contributor.author: Martin Welch

title.none: Brugmann, Glass Beads (Martin Welch)

identifier.other: baj9928.0509.028 05.09.28

identifier.issn: 1096-746X

description.statementofresponsibility: Martin Welch, University College London, tcfa308@ucl.ac.uk

publisher.none: .

date.issued: 2005

identifier.citation: Brugmann, Birte. Glass Beads from Early Anglo-Saxon Graves: A Study of the Provenance and Chronology of Glass Beads from Early Anglo-Saxon Graves, Based on Visual Examination. Oxford: Oxbow Books, 2004. Pp. xiv, 145. $59.95 1-84217-104-6. ISBN: .

type.none: Review

relation.ispartof: The Medieval Review

The Medieval Review 05.09.28

Brugmann, Birte. Glass Beads from Early Anglo-Saxon Graves: A Study of the Provenance and Chronology of Glass Beads from Early Anglo-Saxon Graves, Based on Visual Examination. Oxford: Oxbow Books, 2004. Pp. xiv, 145. $59.95 1-84217-104-6. ISBN: .

Reviewed by:

Martin Welch
University College London
tcfa308@ucl.ac.uk

It is through the research of a German scholar, Dr Ursula Koch, that we enjoy our current understanding of the contribution of beads to the rich yet relatively uniform female dress assemblages of western Europe in the Merovingian period. Appropriately another German scholar of the emerging generation has taken up the challenge of making sense of the beads found in contemporary Anglo-Saxon cemeteries between the fifth and seventh centuries AD. Birthe Brugmann has moved on from her doctoral research and publication of the sixth-century cemetery at Mill Hill near Deal in Kent to produce this very important new study. Funded as a two-year post-doctoral research project with the data collection achieved during 1997 and 1998, her research took advantage of a new computer programme for the standardised recording and processing of all bead types. Although she used a simplified adaptation rather than the full programme itself, ProPer, developed at the Romisch-Germanischen Kommission at Frankfurt-am-Main, facilitated her research. The emphasis was placed on glass beads, both those made of a single colour (monochrome) glass and dual or multiple-coloured decorated (polychrome) glass, though reference was made to associated beads from the same grave assemblages made of natural materials, including amber (mostly imported from the Baltic region), amethyst and cowrie shells (both being imported via the Mediterranean world). Some of the glass beads were themselves imports and provide key linkages with continental European cemeteries and their chronological sequences based on coin and tree-ring dating. Brugmann also seeks to relate the Anglo-Saxon glass beads to bead sequences from cemeteries in the continental homelands of the Saxons and Angles in northern Germany and Scandinavia.

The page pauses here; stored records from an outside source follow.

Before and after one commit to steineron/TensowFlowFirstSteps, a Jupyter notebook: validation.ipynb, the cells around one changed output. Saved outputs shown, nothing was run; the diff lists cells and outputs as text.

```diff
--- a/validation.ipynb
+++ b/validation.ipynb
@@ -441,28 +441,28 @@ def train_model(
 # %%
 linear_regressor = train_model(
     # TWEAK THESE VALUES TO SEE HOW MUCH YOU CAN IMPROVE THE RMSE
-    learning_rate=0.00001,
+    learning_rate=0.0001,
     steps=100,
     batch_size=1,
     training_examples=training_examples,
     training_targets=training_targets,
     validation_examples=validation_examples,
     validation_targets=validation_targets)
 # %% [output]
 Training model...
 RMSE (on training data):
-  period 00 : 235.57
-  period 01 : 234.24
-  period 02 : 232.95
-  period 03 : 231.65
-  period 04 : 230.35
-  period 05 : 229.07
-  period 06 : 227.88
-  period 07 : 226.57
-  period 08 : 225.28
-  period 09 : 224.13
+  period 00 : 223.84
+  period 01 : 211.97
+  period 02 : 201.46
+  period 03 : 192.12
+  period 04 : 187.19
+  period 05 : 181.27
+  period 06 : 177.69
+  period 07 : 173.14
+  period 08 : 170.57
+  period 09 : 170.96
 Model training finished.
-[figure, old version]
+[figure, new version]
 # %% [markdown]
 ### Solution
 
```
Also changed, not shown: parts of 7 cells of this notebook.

Beads provide a rich source of evidence, occurring in significant numbers. Typically they were worn strung between brooches in fifth to sixth-century graves and combined with metal wire rings and metal beads in later seventh-century burials. Changing combinations of beads types have been recognised in the past, but systematic study has been facilitated enormously by computerisation and by the development of statistical tools, above all correspondence analysis. Brugmann decided to exclude the beads that can be recovered from cremation deposits, because they represent incomplete sets deposited in a container (usually a pot). She limited her analysis to well-recorded excavated inhumations and her sample consisted of 106 sites spread as evenly across Anglo-Saxon England as possible, subdivided into regional groups to facilitate inter-regional comparisons. Not all her regions provided satisfactory evidence, as the author points out, and this aspect of her research will bear further analysis in the future as new sites become available. In particular the Avon Valley (West Midlands) is poorly represented here. Her 106 sites produced 32,231 beads and 56% of these were made of amber, only 43% of glass and a further 1% of other materials. There was some regional variation here as well, with Kent producing the smallest percentage of amber beads.

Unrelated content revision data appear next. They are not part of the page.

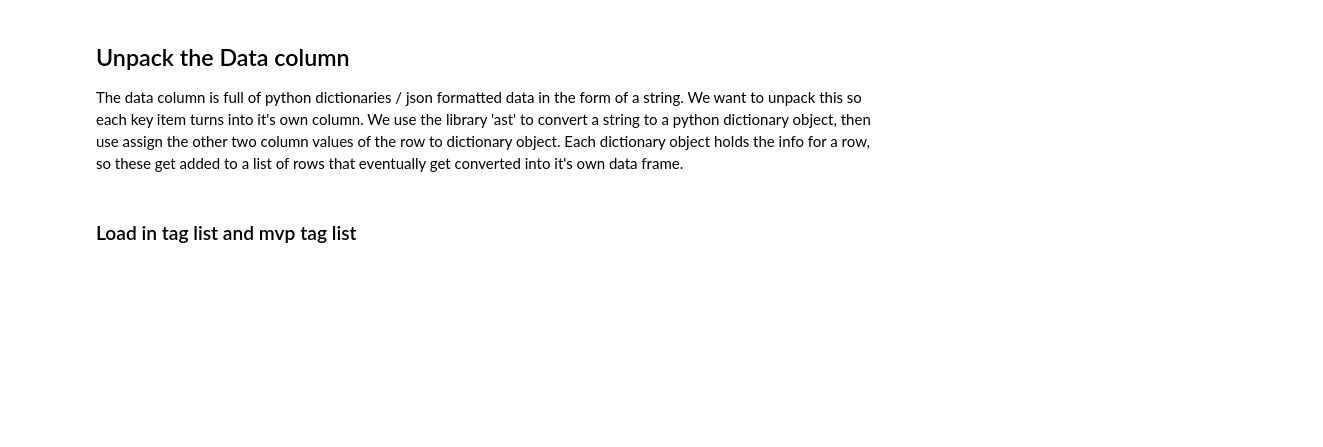
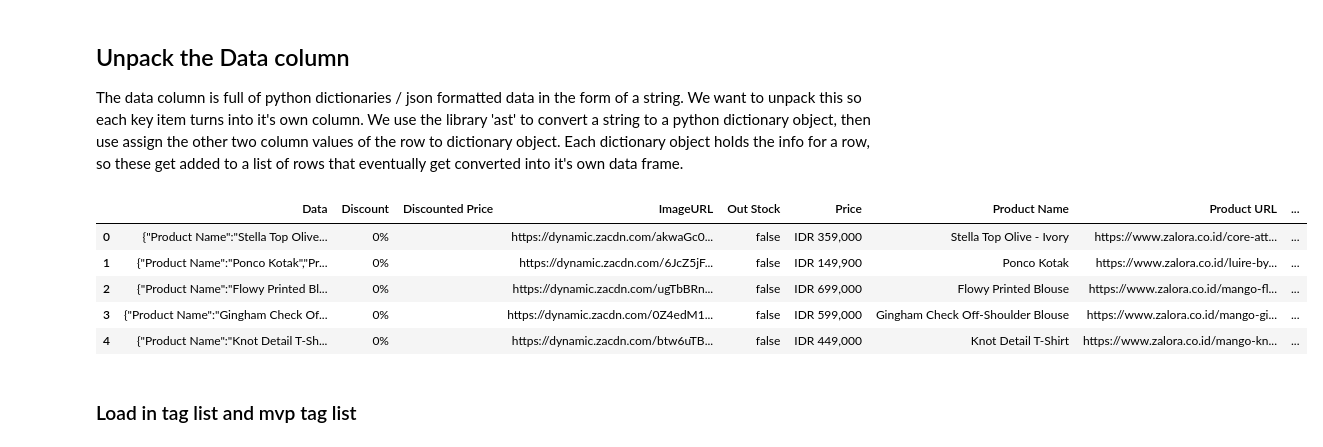
Before and after one commit to JoshZastrow/shox, a Jupyter notebook: processing_data.ipynb, the cells around one changed output. Saved outputs shown, nothing was run; the diff lists cells and outputs as text; code cells hidden in the pictures; blank space fills up the shorter version.

```diff
--- a/processing_data.ipynb
+++ b/processing_data.ipynb
@@ -24,18 +24,26 @@ The data column is full of python dictionaries / json formatted data in the form
 # %%
 import ast
 d = []
 for col, row in sheet.iterrows():
 
     # Creates a dictionary from string, adds the other columns to the dictionary
     fields = ast.literal_eval(row['Data'])
     fields['ImageURL'] = row['imageURL']
     fields['Retailer'] = row['Retailer']
-
+    fields['Data'] = row['Data']
     # a growing list of dictionaries
     d.append(fields)
 
 # dict -> DataFrame
 sheet = pd.DataFrame(d)
+sheet.head()
+# %% [output]
+|  | Data | Discount | Discounted Price | ImageURL | Out Stock | Price | Product Name | Product URL | ... |
+| 0 | {"Product Name":"Stella Top Olive... | 0% |  | https://dynamic.zacdn.com/akwaGc0... | false | IDR 359,000 | Stella Top Olive - Ivory | https://www.zalora.co.id/core-att... | ... |
+| 1 | {"Product Name":"Ponco Kotak","Pr... | 0% |  | https://dynamic.zacdn.com/6JcZ5jF... | false | IDR 149,900 | Ponco Kotak | https://www.zalora.co.id/luire-by... | ... |
+| 2 | {"Product Name":"Flowy Printed Bl... | 0% |  | https://dynamic.zacdn.com/ugTbBRn... | false | IDR 699,000 | Flowy Printed Blouse | https://www.zalora.co.id/mango-fl... | ... |
+| 3 | {"Product Name":"Gingham Check Of... | 0% |  | https://dynamic.zacdn.com/0Z4edM1... | false | IDR 599,000 | Gingham Check Off-Shoulder Blouse | https://www.zalora.co.id/mango-gi... | ... |
+| 4 | {"Product Name":"Knot Detail T-Sh... | 0% |  | https://dynamic.zacdn.com/btw6uTB... | false | IDR 449,000 | Knot Detail T-Shirt | https://www.zalora.co.id/mango-kn... | ... |
 # %% [markdown]
 ### Load in tag list and mvp tag list
 # %%
```
Also changed, not shown: parts of 1 cell of this notebook, 1 other file.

As the author points out, in some cases the manufacture of beads may have been a cottage industry recycling scrap glass. She cites Bergh Apton (Norfolk) Grave 34 with its bag containing scrap glass and beads made of the same colour glass. In other situations, however, glass workshops producing vessel glass from raw materials may have had associated production of beads made using standardised recipes and manufacturing techniques. She defines a series of techniques used to shape and form beads (winding, drawing, piercing, folding, mosaic and segmented) and a range of methods used to apply decoration on polychrome beads, as well as addressing issues of transluscence and opacity of the glass and difficulty in establishing colour descriptions. Not all archaeologists will be enamoured with the descriptive terminology Brugmann developed for specific bead types. Candy, Traffic Light and Sunflower are three examples and it will be interesting to see whether or not these descriptors stand the test of time and become widely accepted. She developed them as a means of expressing her view of their appearance and because the correspondence analysis needs a short word description to be entered for each defined type. The reviewer notes that Koch numbered types could also be entered, e.g. Koch 34.

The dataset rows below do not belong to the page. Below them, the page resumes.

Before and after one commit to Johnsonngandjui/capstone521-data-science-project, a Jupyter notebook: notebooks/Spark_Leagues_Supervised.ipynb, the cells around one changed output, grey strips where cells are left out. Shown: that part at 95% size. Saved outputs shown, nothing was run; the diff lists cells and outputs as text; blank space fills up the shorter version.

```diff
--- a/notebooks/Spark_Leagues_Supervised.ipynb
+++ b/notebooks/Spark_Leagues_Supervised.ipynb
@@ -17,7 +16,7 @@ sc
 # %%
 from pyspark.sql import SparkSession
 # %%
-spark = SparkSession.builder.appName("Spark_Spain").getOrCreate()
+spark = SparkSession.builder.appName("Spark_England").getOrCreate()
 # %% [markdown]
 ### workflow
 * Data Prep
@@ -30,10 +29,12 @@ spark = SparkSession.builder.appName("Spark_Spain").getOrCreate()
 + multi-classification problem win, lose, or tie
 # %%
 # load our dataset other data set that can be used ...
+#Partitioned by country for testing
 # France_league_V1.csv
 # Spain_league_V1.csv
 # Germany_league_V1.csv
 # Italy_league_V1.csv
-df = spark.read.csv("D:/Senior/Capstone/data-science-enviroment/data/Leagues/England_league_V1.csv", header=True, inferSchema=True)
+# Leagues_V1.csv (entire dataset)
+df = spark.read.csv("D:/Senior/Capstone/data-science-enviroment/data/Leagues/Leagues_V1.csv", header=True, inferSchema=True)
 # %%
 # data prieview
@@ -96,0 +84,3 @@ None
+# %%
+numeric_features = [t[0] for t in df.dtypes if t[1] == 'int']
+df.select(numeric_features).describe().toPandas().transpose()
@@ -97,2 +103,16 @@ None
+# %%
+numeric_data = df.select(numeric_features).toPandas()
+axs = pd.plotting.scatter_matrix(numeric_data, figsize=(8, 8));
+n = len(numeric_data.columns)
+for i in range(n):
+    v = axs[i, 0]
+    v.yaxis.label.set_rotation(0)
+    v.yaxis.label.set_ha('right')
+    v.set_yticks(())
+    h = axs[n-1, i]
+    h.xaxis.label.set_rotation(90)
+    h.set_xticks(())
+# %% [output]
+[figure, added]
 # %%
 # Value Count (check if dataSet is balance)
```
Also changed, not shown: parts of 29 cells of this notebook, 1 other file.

Turning to her results, there does not seem to be a significant overlap between Late Roman female bead assemblages and the earliest Anglo-Saxon bead assemblages as represented in her sample. Admittedly a Late Roman female burial assemblage within Canterbury (Stour Street) combined fifteen typical Roman glass beads with seven "Germanic" types, including a Brugmann "Sunflower" type bead. This represents the adoption of "barbarian" taste for decorated dark-coloured (visually effectively black glass) beads within Late Roman Britain. Some of these "early" Germanic "dark" beads also occur in Anglo-Saxon graves, but Roman type beads normally occur as single items within Anglo-Saxon bead assemblages. Only a few strings of entirely Roman beads seem to occur in Anglo-Saxon cemeteries and unfortunately these are in poorly-recorded circumstances, e.g. the 1890s excavations at Highdown in West Sussex. As fifth-century burials are under-represented in Brugmann's sample, this aspect of her research will clearly repay further analysis from a more representative sample in the future.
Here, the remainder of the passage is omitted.